_To do_. Word for word, and without a single picture, repeat the entries.

────────────────

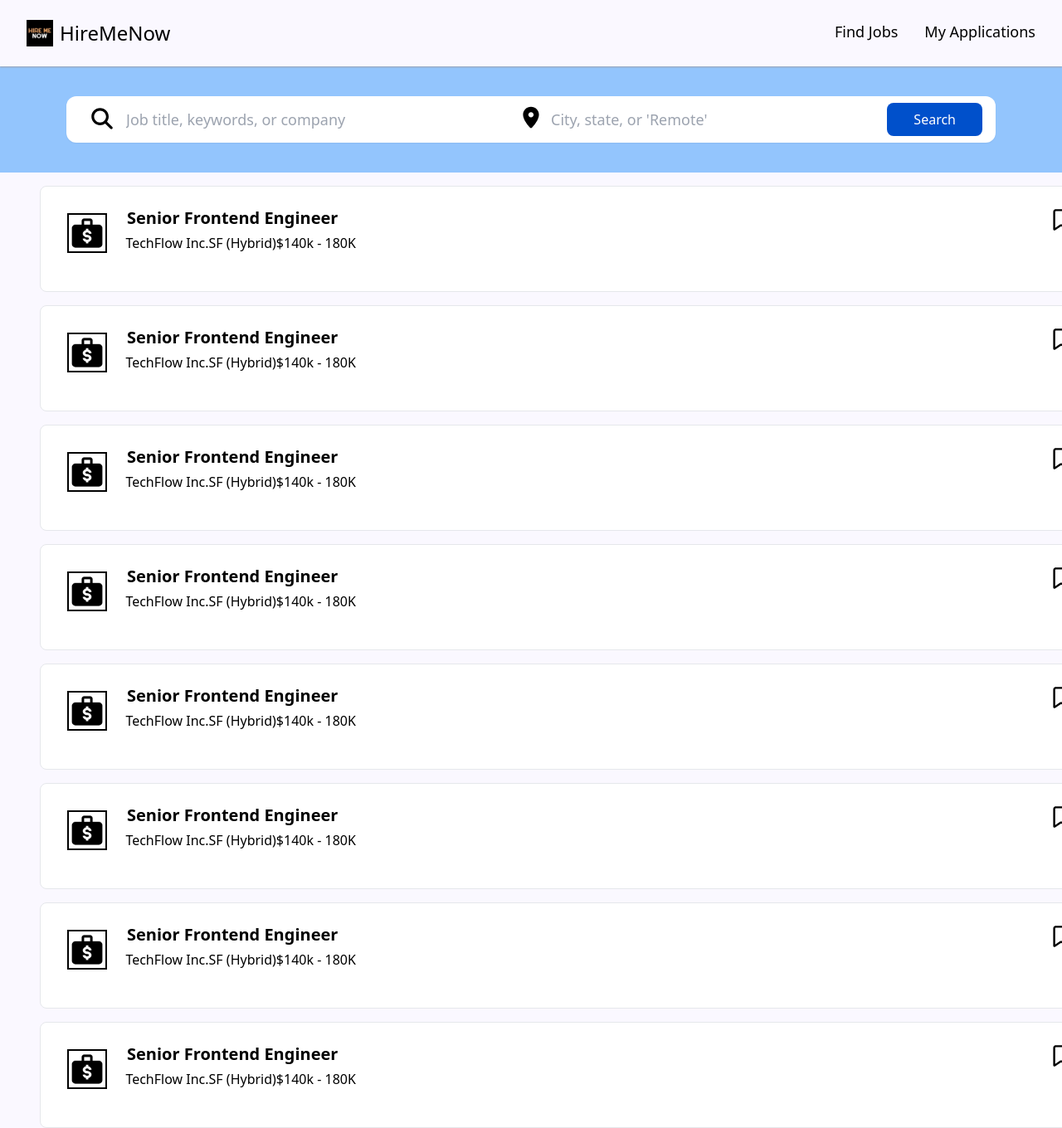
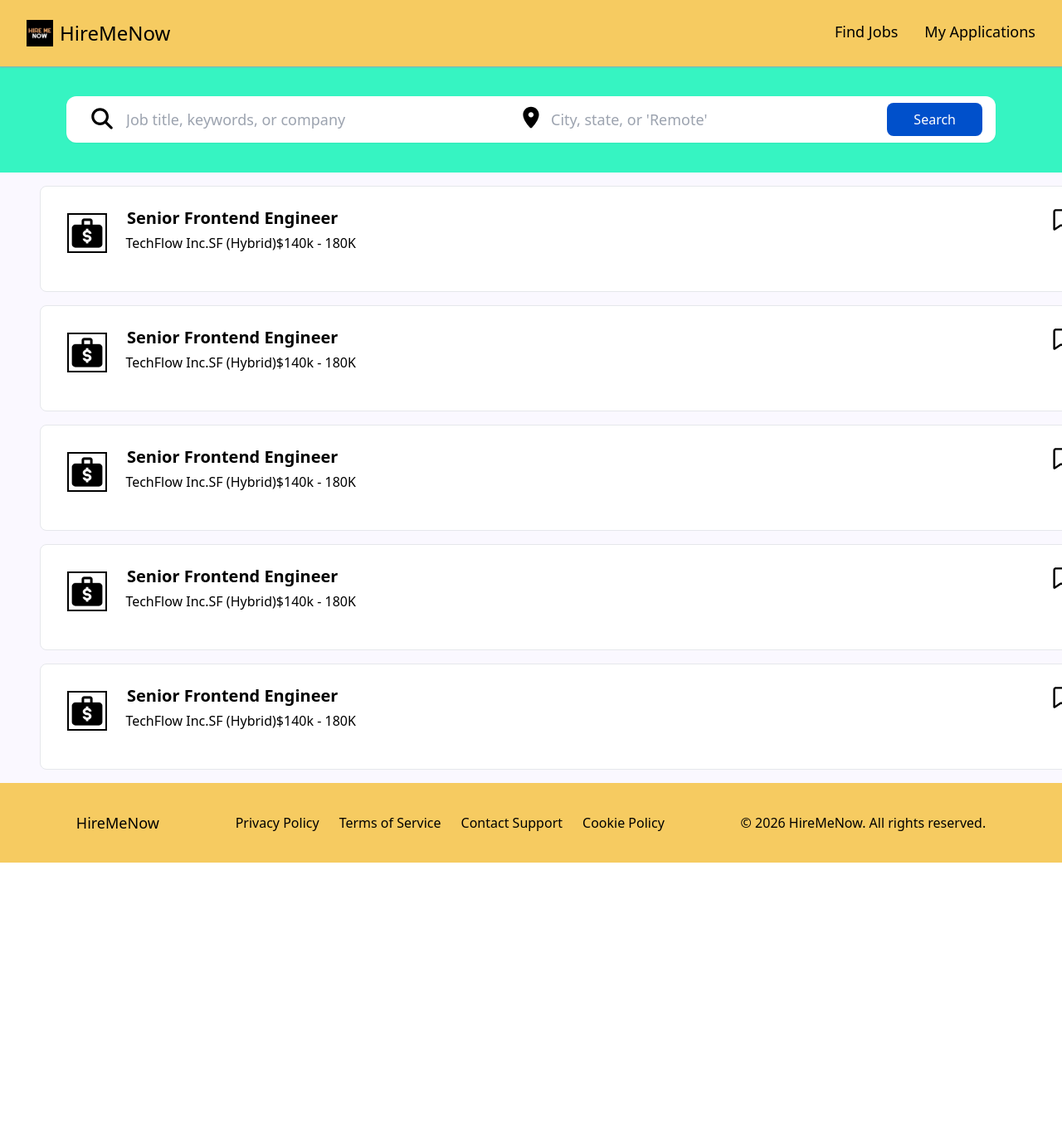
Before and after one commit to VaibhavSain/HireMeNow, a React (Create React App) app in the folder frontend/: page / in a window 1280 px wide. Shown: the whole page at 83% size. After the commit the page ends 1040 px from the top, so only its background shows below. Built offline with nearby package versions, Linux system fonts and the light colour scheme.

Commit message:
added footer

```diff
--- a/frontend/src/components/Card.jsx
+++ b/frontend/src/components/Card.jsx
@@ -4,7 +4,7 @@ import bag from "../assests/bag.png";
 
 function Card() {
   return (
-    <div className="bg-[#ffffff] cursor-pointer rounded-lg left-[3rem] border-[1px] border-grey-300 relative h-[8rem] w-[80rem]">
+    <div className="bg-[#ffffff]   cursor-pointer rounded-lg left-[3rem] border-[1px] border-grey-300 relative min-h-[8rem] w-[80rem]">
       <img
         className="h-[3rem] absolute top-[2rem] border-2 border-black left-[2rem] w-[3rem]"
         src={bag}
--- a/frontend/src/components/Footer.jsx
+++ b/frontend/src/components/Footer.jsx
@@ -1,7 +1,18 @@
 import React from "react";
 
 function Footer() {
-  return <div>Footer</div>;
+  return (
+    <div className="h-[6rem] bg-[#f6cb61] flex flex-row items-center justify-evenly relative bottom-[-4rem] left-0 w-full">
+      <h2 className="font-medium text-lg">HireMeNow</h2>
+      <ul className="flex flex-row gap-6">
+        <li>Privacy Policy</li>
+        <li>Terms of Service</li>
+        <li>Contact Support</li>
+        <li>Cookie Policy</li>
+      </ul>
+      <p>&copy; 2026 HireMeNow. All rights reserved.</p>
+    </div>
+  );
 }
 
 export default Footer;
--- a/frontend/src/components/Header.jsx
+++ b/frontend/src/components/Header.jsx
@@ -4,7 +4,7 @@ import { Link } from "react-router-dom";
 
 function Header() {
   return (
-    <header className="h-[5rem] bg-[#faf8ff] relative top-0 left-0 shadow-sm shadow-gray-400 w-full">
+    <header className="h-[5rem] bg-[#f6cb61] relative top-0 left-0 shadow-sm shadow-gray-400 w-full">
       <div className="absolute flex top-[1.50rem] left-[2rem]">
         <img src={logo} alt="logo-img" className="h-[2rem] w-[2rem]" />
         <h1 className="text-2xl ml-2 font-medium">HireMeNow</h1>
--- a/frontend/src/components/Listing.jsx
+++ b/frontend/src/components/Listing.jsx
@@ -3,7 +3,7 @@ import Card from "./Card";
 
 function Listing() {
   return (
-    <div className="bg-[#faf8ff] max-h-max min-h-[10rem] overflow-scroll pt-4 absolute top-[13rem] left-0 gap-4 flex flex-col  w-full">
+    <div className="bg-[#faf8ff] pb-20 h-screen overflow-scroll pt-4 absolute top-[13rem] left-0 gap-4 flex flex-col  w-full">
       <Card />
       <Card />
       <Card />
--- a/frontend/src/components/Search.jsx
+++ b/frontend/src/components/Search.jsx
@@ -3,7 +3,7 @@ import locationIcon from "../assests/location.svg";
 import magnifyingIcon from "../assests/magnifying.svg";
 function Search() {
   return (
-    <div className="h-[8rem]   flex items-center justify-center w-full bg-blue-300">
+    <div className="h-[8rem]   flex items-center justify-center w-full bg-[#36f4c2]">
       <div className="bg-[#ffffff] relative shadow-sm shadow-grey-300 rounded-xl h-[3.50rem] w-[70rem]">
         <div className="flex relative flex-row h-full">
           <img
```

────────────────

_Exercise response_.
Before and after one commit to VaibhavSain/HireMeNow, a React (Create React App) app in the folder frontend/: page / in a window 1280 px wide. Shown: the whole page at 83% size. After the commit the page ends 1040 px from the top, so only its background shows below. Built offline with nearby package versions, Linux system fonts and the light colour scheme.

Commit message:
added footer

```diff
--- a/frontend/src/components/Card.jsx
+++ b/frontend/src/components/Card.jsx
@@ -4,7 +4,7 @@ import bag from "../assests/bag.png";
 
 function Card() {
   return (
-    <div className="bg-[#ffffff] cursor-pointer rounded-lg left-[3rem] border-[1px] border-grey-300 relative h-[8rem] w-[80rem]">
+    <div className="bg-[#ffffff]   cursor-pointer rounded-lg left-[3rem] border-[1px] border-grey-300 relative min-h-[8rem] w-[80rem]">
       <img
         className="h-[3rem] absolute top-[2rem] border-2 border-black left-[2rem] w-[3rem]"
         src={bag}
--- a/frontend/src/components/Footer.jsx
+++ b/frontend/src/components/Footer.jsx
@@ -1,7 +1,18 @@
 import React from "react";
 
 function Footer() {
-  return <div>Footer</div>;
+  return (
+    <div className="h-[6rem] bg-[#f6cb61] flex flex-row items-center justify-evenly relative bottom-[-4rem] left-0 w-full">
+      <h2 className="font-medium text-lg">HireMeNow</h2>
+      <ul className="flex flex-row gap-6">
+        <li>Privacy Policy</li>
+        <li>Terms of Service</li>
+        <li>Contact Support</li>
+        <li>Cookie Policy</li>
+      </ul>
+      <p>&copy; 2026 HireMeNow. All rights reserved.</p>
+    </div>
+  );
 }
 
 export default Footer;
--- a/frontend/src/components/Header.jsx
+++ b/frontend/src/components/Header.jsx
@@ -4,7 +4,7 @@ import { Link } from "react-router-dom";
 
 function Header() {
   return (
-    <header className="h-[5rem] bg-[#faf8ff] relative top-0 left-0 shadow-sm shadow-gray-400 w-full">
+    <header className="h-[5rem] bg-[#f6cb61] relative top-0 left-0 shadow-sm shadow-gray-400 w-full">
       <div className="absolute flex top-[1.50rem] left-[2rem]">
         <img src={logo} alt="logo-img" className="h-[2rem] w-[2rem]" />
         <h1 className="text-2xl ml-2 font-medium">HireMeNow</h1>
--- a/frontend/src/components/Listing.jsx
+++ b/frontend/src/components/Listing.jsx
@@ -3,7 +3,7 @@ import Card from "./Card";
 
 function Listing() {
   return (
-    <div className="bg-[#faf8ff] max-h-max min-h-[10rem] overflow-scroll pt-4 absolute top-[13rem] left-0 gap-4 flex flex-col  w-full">
+    <div className="bg-[#faf8ff] pb-20 h-screen overflow-scroll pt-4 absolute top-[13rem] left-0 gap-4 flex flex-col  w-full">
       <Card />
       <Card />
       <Card />
--- a/frontend/src/components/Search.jsx
+++ b/frontend/src/components/Search.jsx
@@ -3,7 +3,7 @@ import locationIcon from "../assests/location.svg";
 import magnifyingIcon from "../assests/magnifying.svg";
 function Search() {
   return (
-    <div className="h-[8rem]   flex items-center justify-center w-full bg-blue-300">
+    <div className="h-[8rem]   flex items-center justify-center w-full bg-[#36f4c2]">
       <div className="bg-[#ffffff] relative shadow-sm shadow-grey-300 rounded-xl h-[3.50rem] w-[70rem]">
         <div className="flex relative flex-row h-full">
           <img
```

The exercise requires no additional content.